Summary: Remote work is here to stay, whether that be via fully remote jobs or hybrid positions. As a result, employers must rethink how they plan to monitor, measure and reward employees who work remotely. Click through to learn how to achieve a balance at your company.
Finding a healthy and sustainable balance between remote workers and in-person employees can become rather complicated. Companies that do not actively work to improve this area of their business operations may find themselves losing valuable employees when this could have been prevented.
Questions worth asking employees
By incorporating these six questions into their planning process, employers may be able to prevent friction between remote and on-site employees:
- Who will be affected by this decision?
- How they will be affected?
- What are their expectations around this issue?
- What does company leadership expect the result to be?
- Do any existing employment agreements need to be taken into consideration?
- How will the changes be implemented and managed?
The answers take time to put together, and a wrong decision could result in a lot of dissatisfaction for many people. The good news is that many leaders are creating hybrid environments from scratch.
Many of us thought that the COVID-19 pandemic would be short-lived. Nearly everyone expected to return to their offices within a few weeks after the start of the pandemic. However, such an expectation is not how reality played out, and this resulted in company leaders needing to figure out how to successfully implement ways to ensure that work still gets done even though companies are having to operate in completely new ways.
How to create a feeling of equity
It is critical that all employees — whether they work remotely or in person — feel as though they have equal access to resources and opportunities that could result in career advancement. There are a number of ways that equity can be implemented within company culture.
Here are a handful of ways by which this is possible:
- Compare resources. Make sure the same resources are available to both remote and in-person workers alike. Doing so can be a way to ensure that all employees are being treated equally.
- Make sure new hires feel as if they are part of your team. For instance, you can start by introducing a mentor who can answer questions, offer written documentation for everything that pertains to the role, provide a list of everyone else who is on the team — as well as other company leaders — and set up virtual meetings so that all team members can get to know one another. Don’t forget to introduce new hires to everyone else on their team as soon as possible, whether that be virtually or in person.
- Create relevant recordings and transcripts of all meetings and conversations that take place. This is important because it ensures that those who could not attend important meetings in real time can still have access to them. This practice typically ensures that all employees are in the loop and get to receive updates as to what is going on in the present time.
- Open the door to more opportunities.
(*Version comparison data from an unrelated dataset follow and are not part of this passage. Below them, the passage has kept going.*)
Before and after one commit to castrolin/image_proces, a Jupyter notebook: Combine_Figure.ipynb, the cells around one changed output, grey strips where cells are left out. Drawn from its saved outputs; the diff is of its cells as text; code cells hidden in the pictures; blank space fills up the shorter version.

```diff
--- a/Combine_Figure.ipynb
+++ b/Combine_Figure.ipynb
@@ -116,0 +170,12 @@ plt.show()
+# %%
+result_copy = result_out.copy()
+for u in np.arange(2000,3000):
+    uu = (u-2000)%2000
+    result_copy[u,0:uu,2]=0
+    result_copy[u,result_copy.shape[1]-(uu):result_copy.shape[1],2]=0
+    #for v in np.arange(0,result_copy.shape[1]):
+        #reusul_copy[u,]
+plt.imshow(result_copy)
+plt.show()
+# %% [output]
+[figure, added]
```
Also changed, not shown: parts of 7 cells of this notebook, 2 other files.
Make it possible for remote and in-person employees to interact with one another despite the fact that some employees work from the office while others work from their homes.
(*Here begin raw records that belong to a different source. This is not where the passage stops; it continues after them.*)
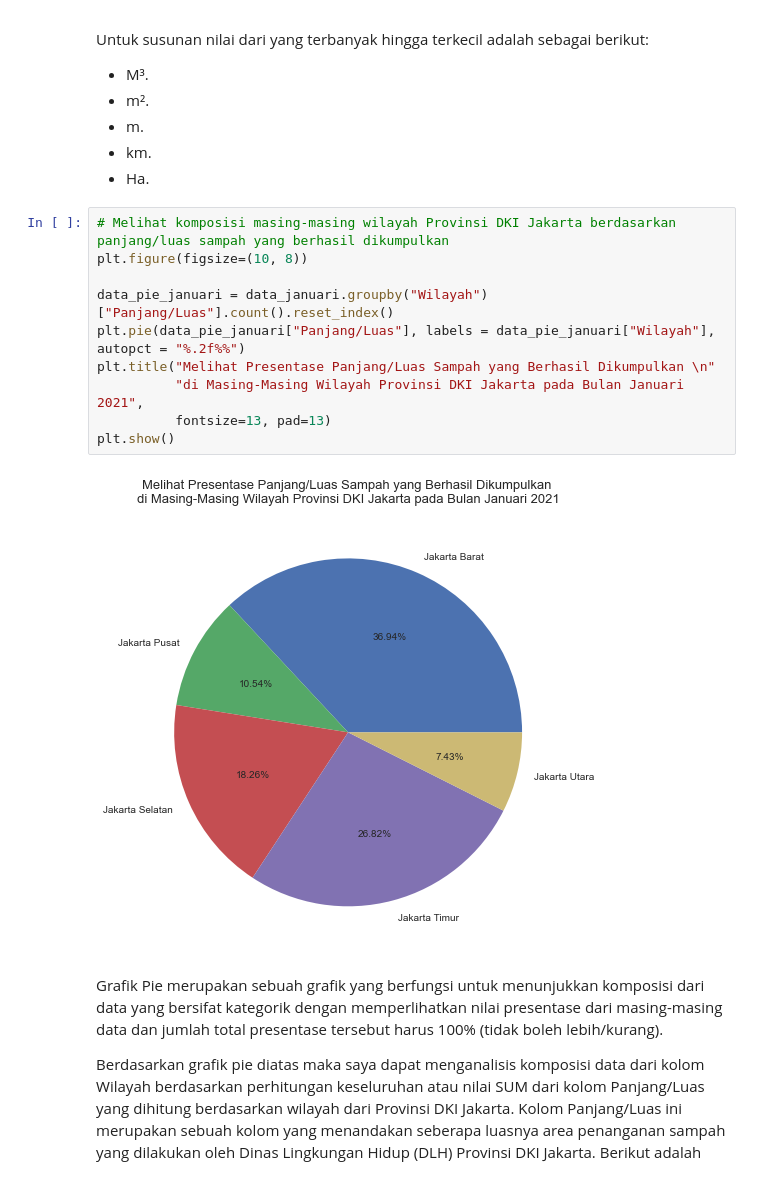
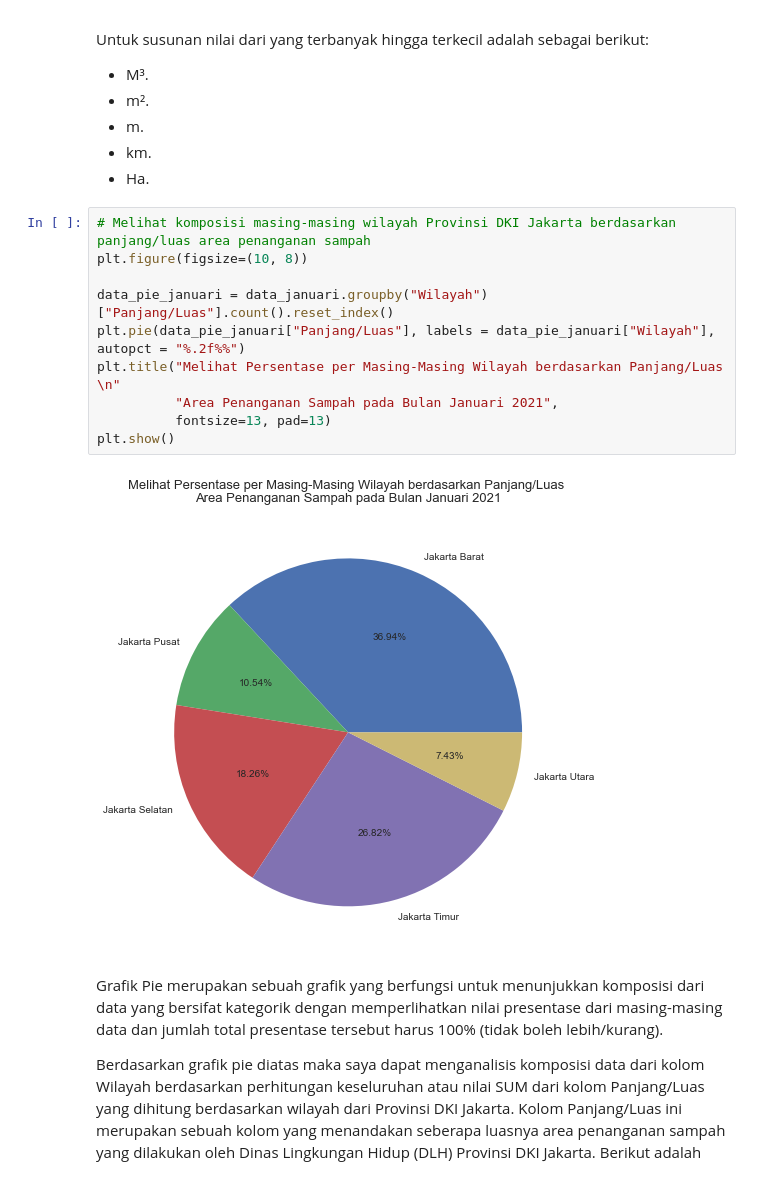
Before and after one commit to pramudianzaheka92/ProjectTugasAkhir, a Jupyter notebook: 1 - 2021/Prediksi Tingkat Pengangkutan Volume Sampah di Bulan Januari 2021 - Dengan Nilai Outliers.ipynb, the cells around one changed output. Saved outputs shown, nothing was run; the diff lists cells and outputs as text.

Commit message:
Update Title pada Grafik Pie dari Bulan Januari - Juni 2021

```diff
--- a/1 - 2021/Prediksi Tingkat Pengangkutan Volume Sampah di Bulan Januari 2021 - Dengan Nilai Outliers.ipynb
+++ b/1 - 2021/Prediksi Tingkat Pengangkutan Volume Sampah di Bulan Januari 2021 - Dengan Nilai Outliers.ipynb
@@ -463,17 +463,17 @@ Untuk susunan nilai dari yang terbanyak hingga terkecil adalah sebagai berikut:
 - km.
 - Ha.
 # %%
-# Melihat komposisi masing-masing wilayah Provinsi DKI Jakarta berdasarkan panjang/luas sampah yang berhasil dikumpulkan
+# Melihat komposisi masing-masing wilayah Provinsi DKI Jakarta berdasarkan panjang/luas area penanganan sampah
 plt.figure(figsize=(10, 8))
 
 data_pie_januari = data_januari.groupby("Wilayah")["Panjang/Luas"].count().reset_index()
 plt.pie(data_pie_januari["Panjang/Luas"], labels = data_pie_januari["Wilayah"], autopct = "%.2f%%")
-plt.title("Melihat Presentase Panjang/Luas Sampah yang Berhasil Dikumpulkan \n"
-          "di Masing-Masing Wilayah Provinsi DKI Jakarta pada Bulan Januari 2021",
+plt.title("Melihat Persentase per Masing-Masing Wilayah berdasarkan Panjang/Luas \n"
+          "Area Penanganan Sampah pada Bulan Januari 2021",
           fontsize=13, pad=13)
 plt.show()
 # %% [output]
-[figure, old version]
+[figure, new version]
 # %% [markdown]
 Grafik Pie merupakan sebuah grafik yang berfungsi untuk menunjukkan komposisi dari data yang bersifat kategorik dengan memperlihatkan nilai presentase dari masing-masing data dan jumlah total presentase tersebut harus 100% (tidak boleh lebih/kurang).
 
```
Also changed, not shown: parts of 12 cells of this notebook, 2 other files.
- Seek input from everyone. During work-related meetings, make sure you put effort into paying attention to the quiet voices as well as the loudest ones.
Ways to rework job descriptions in your favor
Instead of automatically opting for preexisting job descriptions, it’s best if company leaders choose to think conceptually. For instance, ask yourself how you can ensure that the job will get done if the person doing it works remotely. Furthermore, make sure that the job at hand does not require the person to respond directly to customers during traditional business hours.
For example, suppose a medical practice needs to know whether a patient’s insurance requires authorization for a particular procedure. The goal is to double-check that the authorization is completed in a timely manner so that the updated job description reflects every single detail in an accurate way.
To put this into perspective, verify that potential employees are aware that they need to be available during certain hours. You can also take measures to make sure the job is divided between two people as a way of making certain that someone is always on call to do what is required when it is needed.
Last but not least, do not forget to clearly document the redefined roles and responsibilities of a particular job description. That said, let’s take a closer look at how you can utilize technology as you focus on retrieving accurate results.
How to utilize technology when focused on results
According to consulting company Gartner, no more than 16% of companies utilize technology as a way of monitoring employee engagement and various other very beneficial data points. Still, monitoring data points that pertain to employee satisfaction, such as feelings of connection, and productivity, such as computer usage, can provide a snapshot of employee engagement.
The main caveat is that while you’re making use of the data at your disposal, you’ll also need to ensure that employee-related information is both used and stored properly. In doing so, make sure that privacy concerns are addressed and respected.
Companies that are proactive — such as those that actively prioritize employee-focused policies and ensure that procedures are in place — tend to level the playing field between remote and in-person employees. As a result, these companies typically experience the benefits of higher employee satisfaction and retention. Conflict is easier to avoid when companies ask leaders the six questions listed within this article as they work on structuring their hybrid workplaces.